PR will encourage more people to vote because they will know their vote will not be wasted. For example, if somebody wanted to vote for the Green Party, they might not vote because they know the Green Party does not have a real chance of winning in their particular riding. But under the PR system, their vote would make a difference.

In 2011, the Green Party won 4% of the popular vote. Under FPTP, the Green Party only won one seat. If PR had been adopted, the Green Party would have won 12 seats.

Under PR, you can vote for the party you like. A lot of Canadians voted strategically in the 2015 Canadian election to ensure that Harper did not win another majority government. They voted for the candidate that had the best chance to beat the Conservative candidate. Under PR, there will be no need for strategic voting.

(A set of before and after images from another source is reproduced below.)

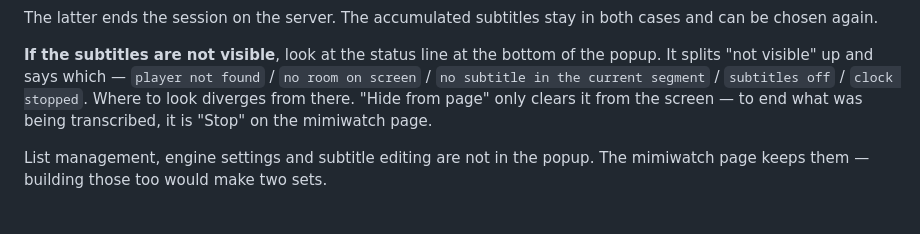
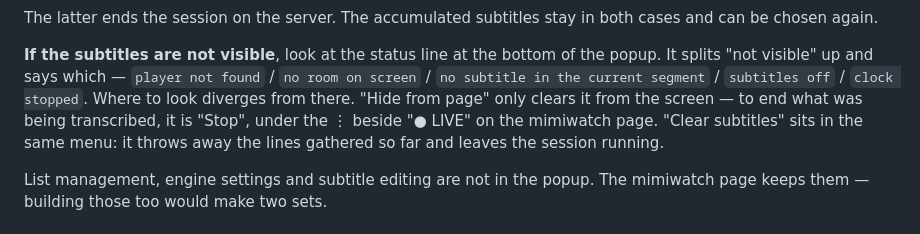
Before and after one commit to chisacam/mimiwatch, a Markdown page: docs/GUIDE.md, the part around the change. GitHub-like rendering.

```diff
--- a/docs/GUIDE.md
+++ b/docs/GUIDE.md
@@ -973,8 +973,9 @@ cases and can be chosen again.
 the popup. It splits "not visible" up and says which — `player not found` /
 `no room on screen` / `no subtitle in the current segment` / `subtitles off` /
 `clock stopped`. Where to look diverges from there. "Hide from page" only clears it from
-the screen — to end what was being transcribed, it is "Stop" on the mimiwatch
-page.
+the screen — to end what was being transcribed, it is "Stop", under the ⋮ beside
+"● LIVE" on the mimiwatch page. "Clear subtitles" sits in the same menu: it
+throws away the lines gathered so far and leaves the session running.
 
 List management, engine settings and subtitle editing are not in the popup. The
 mimiwatch page keeps them — building those too would make two sets.
```
Also changed, not shown: REVIEW.md (deleted, +0 -267 lines), docs/GUIDE.ko.md (+2 -1 lines).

Some form of PR is used in 94 countries . Sweden, Norway, Denmark, Finland, Switzerland, New Zealand and Netherlands are some of the countries included in list of countries that have PR.

Many studies and research show that countries with PR have better results in terms of the environment, representation of women in parliament, income equality and the economy.

Countries with PR score six points higher on Yale University’s Environmental Performance Index. The top seven countries with the highest percentage of women represented in parliament have PR. There is strong research that shows PR is strongly correlated with lower levels of income inequality. Research also shows that countries with PR perform better economically.

You can view all the research on the Fair Vote Canada website. If you do go on the Fair Vote Canada website, you might find that their explanation of PR a little confusing. Again, keep in mind the basic premise of PR which is to ensure that political parties receive a percentage of seats in Parliament which is equal to the percentage of popular vote.

There are many forms of PR. Don’t get bogged down by the technicalities. The important thing is to adopt some form of PR.

It is important that one does not confuse PR with Alternative Vote (AV). AV is also known as ranked ballots, preferential ballots. AV is not PR. Watch video on Youtube explaining AV.

The Liberal Party of Canada (LPC) favors AV because it benefits them the most. The LPC won 184 seats in the 2015 election. They won a majority (54% of total seats) in Parliament with just 40% of the popular vote. Again, this is unfair. If AV was used, they would have won 224 seats  (66% of total seats).3  As you can clearly see, AV is even more unfair.

The Green Party won 1 seat in the last election. Under PR, they would have won 12 seats. Under AV, they would have won 1 seat. This is grossly unrepresentative of how Canadians cast their votes. The AV projected results were calculated by Eric Grenier at CBC. They are based on second choice polls done at the end of the election campaign in 2015

Leadnow is also currently running a campaign calling for the government to adopt proportional representation. According to a poll conducted by Leadnow in 2013, 70% of Canadians polled supported some type of PR. Please sign the petition at Leadnow. Share the link with your friends.

PR is supported by Greenpeace, Canadian Unitarians for Social Justice, the Council of Canadians, Democracy Watch, University of Montreal and many other organizations.


  1. Canada Elections Results. Information Service. Parliament of Canada.
  2. Electoral Systems. The Electoral Knowledge Network
  3. Change to preferential ballot would benefit Liberals. CBC News.